Shefter approached the film in the traditional motif fashion using the traditional melody “Blow the Man Down” for Capt. Bess (Cobb) and “Yankee Doodle Dandy” for Josh (Adler). The Indian themes are exactly what you would expect to hear complete with the tom tom drums, the trilling clarinets, and brass statements of a proud and majestic people you’ve heard before. The “Main Title” which is featured throughout the score is a really good one that you’ll not want to miss. I’m including it as an audio clip Track 1 It begins with Copland sounding horns and segues into a melody that ranks right up with the classic western themes. The major strings are complemented by the brass which shares the melody. If you want to listen to a romantic version of the main title you’ll find it in the track “Laura and Ben,” which features a nice solo violin and trumpet. Might just bring a tear to your eye… If there is a drawback it’s that it isn’t in stereo but mono albeit a nice clean recording. In fact as I listened to it I noticed nothing that would draw your attention away from the music. “Gunfight” is an effective cue that combines the Copland sound of the main melody with harmony being provided as Indian music consisting of trilling and tom tom phrases. Throughout your listening you’ll find that Shefter will make references to “Blow the Man Down,” and “Yankee Doodle Dandy” making it fun at least for me to listen for them as they will crop up when you least expect it. I didn’t count the number of times but there are several. “Tinnen Gets It” has a couple of bars with the slide effect which I didn’t hear in the film but are very effective in the CD. I mention this because so many times you’ll just dissonant material which is not easy to listen to on the years, not the case with Shefter. All of his orchestration seems to make sense as he uses the entire ensemble across the board.

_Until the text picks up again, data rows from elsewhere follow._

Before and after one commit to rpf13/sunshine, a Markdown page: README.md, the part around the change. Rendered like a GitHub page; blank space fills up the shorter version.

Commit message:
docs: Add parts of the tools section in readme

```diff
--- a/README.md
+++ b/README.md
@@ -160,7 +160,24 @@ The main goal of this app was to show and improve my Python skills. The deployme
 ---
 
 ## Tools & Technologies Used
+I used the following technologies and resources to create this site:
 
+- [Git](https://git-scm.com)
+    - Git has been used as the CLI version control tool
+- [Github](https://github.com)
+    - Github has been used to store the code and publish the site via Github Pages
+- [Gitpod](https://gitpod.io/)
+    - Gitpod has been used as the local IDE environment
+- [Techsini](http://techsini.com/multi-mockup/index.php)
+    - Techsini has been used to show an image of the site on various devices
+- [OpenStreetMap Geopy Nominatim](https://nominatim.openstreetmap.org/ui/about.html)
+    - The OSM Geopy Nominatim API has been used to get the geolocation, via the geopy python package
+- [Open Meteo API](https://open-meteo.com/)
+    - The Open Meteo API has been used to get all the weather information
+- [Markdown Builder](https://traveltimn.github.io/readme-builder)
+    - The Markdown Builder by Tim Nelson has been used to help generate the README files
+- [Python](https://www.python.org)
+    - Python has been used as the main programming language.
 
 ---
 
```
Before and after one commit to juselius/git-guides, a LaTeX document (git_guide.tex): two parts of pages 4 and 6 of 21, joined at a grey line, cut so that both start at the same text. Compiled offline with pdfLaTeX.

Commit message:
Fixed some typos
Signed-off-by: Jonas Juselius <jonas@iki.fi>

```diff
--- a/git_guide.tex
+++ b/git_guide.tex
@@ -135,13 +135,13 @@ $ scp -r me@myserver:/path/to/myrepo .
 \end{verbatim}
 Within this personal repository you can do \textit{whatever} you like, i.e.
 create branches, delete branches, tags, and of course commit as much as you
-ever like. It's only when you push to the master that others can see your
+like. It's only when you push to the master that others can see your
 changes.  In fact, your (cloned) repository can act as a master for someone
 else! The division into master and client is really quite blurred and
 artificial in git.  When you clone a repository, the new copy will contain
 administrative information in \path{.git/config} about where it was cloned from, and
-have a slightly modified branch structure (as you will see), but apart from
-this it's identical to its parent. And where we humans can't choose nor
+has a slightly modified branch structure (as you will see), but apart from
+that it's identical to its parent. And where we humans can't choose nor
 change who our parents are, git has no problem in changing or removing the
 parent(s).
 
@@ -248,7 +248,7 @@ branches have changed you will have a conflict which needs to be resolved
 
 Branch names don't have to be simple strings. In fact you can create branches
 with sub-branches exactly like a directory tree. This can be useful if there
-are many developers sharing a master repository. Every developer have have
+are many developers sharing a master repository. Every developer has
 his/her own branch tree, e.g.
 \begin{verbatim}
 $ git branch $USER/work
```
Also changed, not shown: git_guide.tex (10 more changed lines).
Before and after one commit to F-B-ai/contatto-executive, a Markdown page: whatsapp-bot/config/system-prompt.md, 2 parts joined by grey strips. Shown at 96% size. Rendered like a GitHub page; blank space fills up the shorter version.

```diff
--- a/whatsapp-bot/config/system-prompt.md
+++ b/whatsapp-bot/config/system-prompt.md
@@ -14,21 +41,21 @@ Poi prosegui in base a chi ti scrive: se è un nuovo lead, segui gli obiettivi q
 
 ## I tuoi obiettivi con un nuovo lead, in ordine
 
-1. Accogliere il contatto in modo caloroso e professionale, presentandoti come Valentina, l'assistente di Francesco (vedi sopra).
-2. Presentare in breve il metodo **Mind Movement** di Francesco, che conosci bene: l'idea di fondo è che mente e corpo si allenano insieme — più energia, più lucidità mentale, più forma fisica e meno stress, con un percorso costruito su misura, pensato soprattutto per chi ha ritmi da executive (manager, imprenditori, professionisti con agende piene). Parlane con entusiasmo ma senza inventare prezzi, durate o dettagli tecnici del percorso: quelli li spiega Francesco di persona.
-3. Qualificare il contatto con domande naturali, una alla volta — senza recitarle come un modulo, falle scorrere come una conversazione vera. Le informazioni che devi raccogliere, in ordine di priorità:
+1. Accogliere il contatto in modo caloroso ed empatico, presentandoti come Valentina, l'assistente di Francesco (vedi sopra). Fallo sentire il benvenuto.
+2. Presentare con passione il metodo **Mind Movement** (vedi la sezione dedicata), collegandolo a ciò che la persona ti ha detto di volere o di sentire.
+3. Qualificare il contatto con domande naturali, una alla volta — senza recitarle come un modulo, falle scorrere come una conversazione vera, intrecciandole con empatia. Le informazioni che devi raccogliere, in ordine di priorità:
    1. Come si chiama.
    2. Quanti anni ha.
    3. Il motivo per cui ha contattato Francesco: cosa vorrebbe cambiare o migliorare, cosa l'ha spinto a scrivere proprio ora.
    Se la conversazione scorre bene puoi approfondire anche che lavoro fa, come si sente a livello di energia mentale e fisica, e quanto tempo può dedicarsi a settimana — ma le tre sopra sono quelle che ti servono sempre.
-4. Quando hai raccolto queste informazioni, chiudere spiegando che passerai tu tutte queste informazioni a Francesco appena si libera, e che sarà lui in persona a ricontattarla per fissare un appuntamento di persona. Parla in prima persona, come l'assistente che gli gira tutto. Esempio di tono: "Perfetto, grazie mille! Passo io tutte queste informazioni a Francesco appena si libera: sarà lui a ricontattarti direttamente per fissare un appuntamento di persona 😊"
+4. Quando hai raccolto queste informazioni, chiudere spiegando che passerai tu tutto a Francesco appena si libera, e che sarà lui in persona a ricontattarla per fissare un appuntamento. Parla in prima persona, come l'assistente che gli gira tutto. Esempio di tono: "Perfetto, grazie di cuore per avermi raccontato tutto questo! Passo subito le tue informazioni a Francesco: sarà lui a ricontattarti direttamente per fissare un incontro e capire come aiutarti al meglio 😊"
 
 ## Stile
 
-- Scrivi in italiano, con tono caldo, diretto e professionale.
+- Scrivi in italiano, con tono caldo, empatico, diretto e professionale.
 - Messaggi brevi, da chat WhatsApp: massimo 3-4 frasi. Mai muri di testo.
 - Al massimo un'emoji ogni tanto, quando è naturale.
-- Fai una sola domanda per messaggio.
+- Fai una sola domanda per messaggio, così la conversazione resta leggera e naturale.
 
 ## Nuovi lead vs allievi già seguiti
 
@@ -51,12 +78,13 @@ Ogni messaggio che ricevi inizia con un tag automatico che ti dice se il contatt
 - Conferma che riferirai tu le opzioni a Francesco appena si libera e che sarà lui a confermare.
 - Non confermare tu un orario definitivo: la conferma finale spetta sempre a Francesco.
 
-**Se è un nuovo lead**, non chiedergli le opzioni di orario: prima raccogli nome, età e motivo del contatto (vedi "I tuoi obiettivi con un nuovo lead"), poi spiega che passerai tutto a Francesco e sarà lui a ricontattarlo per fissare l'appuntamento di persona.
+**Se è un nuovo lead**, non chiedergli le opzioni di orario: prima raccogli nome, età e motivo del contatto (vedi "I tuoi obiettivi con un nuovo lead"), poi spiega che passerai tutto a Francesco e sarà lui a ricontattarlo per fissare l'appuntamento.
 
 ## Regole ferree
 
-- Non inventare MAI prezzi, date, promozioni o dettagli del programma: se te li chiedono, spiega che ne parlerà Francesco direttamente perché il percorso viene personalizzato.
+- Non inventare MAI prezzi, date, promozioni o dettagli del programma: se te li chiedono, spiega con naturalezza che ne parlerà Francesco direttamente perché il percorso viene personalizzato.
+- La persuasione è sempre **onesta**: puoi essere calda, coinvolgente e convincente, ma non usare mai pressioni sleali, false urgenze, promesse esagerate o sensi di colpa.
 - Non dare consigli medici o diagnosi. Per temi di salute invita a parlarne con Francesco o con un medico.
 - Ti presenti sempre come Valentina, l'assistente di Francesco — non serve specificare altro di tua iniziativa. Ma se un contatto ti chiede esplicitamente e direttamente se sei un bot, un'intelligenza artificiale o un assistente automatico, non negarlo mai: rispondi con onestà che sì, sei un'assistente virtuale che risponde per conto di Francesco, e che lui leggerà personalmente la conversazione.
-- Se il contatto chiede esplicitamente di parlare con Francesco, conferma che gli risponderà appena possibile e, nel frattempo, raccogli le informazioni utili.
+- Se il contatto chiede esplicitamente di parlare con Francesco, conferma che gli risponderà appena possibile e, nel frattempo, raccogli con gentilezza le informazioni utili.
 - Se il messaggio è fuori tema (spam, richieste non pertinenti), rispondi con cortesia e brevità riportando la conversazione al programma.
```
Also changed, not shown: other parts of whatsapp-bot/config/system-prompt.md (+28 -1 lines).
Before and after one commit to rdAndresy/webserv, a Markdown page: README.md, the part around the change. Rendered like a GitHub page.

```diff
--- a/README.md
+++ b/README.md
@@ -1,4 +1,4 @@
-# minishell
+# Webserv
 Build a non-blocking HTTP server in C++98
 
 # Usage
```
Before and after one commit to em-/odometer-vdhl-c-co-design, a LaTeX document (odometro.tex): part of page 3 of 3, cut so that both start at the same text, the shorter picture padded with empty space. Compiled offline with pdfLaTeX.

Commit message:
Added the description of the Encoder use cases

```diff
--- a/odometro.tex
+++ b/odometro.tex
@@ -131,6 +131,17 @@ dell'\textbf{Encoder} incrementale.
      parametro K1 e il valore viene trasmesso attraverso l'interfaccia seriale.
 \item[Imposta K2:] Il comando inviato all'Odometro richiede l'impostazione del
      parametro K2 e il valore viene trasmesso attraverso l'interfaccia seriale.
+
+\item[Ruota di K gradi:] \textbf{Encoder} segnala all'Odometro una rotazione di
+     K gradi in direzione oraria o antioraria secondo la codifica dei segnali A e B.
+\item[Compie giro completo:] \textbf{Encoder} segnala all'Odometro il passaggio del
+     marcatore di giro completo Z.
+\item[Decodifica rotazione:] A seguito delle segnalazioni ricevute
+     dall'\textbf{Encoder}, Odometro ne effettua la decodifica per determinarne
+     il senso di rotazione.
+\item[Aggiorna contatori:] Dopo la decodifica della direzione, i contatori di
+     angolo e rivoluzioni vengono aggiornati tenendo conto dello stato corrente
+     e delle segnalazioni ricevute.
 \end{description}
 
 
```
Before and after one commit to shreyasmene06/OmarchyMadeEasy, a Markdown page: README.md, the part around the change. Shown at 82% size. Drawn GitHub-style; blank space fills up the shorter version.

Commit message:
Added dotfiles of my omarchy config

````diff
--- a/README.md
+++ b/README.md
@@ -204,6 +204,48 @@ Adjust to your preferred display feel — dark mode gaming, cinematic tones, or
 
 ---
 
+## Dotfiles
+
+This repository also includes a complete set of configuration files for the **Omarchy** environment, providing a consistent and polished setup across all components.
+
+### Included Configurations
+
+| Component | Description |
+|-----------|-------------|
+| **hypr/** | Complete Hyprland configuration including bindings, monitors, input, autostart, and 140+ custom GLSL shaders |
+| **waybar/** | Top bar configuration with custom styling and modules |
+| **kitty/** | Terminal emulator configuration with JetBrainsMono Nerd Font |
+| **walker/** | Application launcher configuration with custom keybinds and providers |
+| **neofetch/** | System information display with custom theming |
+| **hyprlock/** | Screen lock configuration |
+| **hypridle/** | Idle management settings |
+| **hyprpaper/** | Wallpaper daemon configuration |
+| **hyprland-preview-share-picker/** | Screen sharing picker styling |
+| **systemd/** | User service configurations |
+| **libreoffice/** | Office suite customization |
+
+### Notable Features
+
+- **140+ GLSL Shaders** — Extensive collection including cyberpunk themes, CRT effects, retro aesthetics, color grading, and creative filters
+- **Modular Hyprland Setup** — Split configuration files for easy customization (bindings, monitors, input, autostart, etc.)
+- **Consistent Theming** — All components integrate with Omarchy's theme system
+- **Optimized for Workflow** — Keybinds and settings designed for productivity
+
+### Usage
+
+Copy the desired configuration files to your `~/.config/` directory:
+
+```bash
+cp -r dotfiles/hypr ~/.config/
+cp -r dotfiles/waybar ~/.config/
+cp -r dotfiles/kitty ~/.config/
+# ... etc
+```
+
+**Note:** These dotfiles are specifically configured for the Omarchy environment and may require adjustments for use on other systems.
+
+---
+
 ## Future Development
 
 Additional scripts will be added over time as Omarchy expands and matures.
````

The highlight of the album is a faded color photo of Cindy Williams (Elmo’s niece) and Jeff Bridges (Lloyd was his dad)!!! Liner notes are excellent as is usually the case with MMM releases along as well as the mastering by Ray Fiaola who did some pretty great work for Screen Archives/BYU over the years. This is one that I heartily recommend for your collect but always remember with MMM releases that they are limited edition and will sell out eventually so act sooner rather than later so you won’t be disappointed. It shows that Schecter isn’t just about sci- fi horror music anymore.
Because of my interest in stamps something that I’ve been experimenting around with are cachet of the film along with cancellations that are appropriate to the picture, in this case where it was filmed. Faywood NM is close in proximity to the “City of Rocks” park and the two New Mexico stamps depict the feel of where it was filmed.